While the new plan is not without detractors, supporters argue that in the current economy, mentorship is a must. They point out that, in the past, “‘You would graduate law school, get a job at a firm and people there would serve as mentors,’ . . . ‘Now, there are so many people who can’t get firm jobs and are hanging out their shingle. We’re trying to connect them with the professional side of the job and teach them the culture – teach them how to be civil, how to network and introduce them around at the courthouse.’” Detractors are mainly concerned about another cost to bar applicants for administrative costs of the program. It is not clear what the cost will be, but the article states that Oregon foresees a $100 fee.

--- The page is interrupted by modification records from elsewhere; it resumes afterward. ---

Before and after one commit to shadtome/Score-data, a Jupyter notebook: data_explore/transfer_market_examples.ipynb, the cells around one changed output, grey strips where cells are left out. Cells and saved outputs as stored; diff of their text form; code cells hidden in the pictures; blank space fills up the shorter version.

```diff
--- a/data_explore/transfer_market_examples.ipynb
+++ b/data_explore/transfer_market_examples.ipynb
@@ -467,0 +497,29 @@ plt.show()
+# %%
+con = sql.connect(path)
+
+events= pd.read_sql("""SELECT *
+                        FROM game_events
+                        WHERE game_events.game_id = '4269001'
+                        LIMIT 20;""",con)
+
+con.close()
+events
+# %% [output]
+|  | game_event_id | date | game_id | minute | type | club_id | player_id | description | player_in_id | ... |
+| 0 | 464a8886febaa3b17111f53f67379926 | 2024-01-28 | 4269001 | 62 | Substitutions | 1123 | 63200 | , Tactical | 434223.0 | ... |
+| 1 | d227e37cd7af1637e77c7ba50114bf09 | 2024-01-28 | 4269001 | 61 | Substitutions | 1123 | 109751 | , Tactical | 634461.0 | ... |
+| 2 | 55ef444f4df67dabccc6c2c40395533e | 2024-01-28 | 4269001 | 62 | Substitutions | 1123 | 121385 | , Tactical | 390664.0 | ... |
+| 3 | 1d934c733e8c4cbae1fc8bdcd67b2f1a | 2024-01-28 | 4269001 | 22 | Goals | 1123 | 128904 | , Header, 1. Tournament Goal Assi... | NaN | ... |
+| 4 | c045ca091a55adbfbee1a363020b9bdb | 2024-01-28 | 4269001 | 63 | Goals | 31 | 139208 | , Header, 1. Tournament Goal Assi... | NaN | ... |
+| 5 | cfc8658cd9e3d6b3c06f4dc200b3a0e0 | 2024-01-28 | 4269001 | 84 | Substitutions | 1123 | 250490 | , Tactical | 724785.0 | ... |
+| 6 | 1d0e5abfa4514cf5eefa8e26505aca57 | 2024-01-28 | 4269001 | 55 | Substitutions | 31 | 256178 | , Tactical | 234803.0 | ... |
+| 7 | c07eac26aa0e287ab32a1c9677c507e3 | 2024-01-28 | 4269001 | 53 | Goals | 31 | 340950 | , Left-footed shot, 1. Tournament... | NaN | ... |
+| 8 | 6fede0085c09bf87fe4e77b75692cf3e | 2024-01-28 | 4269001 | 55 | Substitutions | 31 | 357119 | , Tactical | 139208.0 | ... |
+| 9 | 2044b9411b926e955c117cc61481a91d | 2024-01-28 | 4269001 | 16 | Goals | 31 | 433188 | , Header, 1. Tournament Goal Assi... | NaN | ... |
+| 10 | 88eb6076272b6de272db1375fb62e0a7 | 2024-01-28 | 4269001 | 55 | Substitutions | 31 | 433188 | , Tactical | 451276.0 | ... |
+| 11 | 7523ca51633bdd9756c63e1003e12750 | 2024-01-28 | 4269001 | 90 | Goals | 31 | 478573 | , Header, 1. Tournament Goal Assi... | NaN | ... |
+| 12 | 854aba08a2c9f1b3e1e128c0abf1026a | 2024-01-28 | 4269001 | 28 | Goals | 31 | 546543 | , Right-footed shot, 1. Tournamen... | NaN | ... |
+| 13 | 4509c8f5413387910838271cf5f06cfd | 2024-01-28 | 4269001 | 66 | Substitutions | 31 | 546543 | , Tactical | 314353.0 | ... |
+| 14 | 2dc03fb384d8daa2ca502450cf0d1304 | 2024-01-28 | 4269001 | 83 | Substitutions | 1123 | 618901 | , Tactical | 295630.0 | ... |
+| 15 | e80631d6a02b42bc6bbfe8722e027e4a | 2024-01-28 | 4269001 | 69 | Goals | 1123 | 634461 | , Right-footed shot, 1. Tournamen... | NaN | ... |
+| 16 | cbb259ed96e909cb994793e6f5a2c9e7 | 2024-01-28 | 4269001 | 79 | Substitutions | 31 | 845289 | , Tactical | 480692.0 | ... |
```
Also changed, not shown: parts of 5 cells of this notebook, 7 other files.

The mentor program is a good idea. As has been mentioned here many times before, students should be prepared to use their J.D. for their own profit. It is understood that schools cannot teach everything, so even where Best Practices is followed, a mandatory mentorship would provide for a proper transition into the professional world.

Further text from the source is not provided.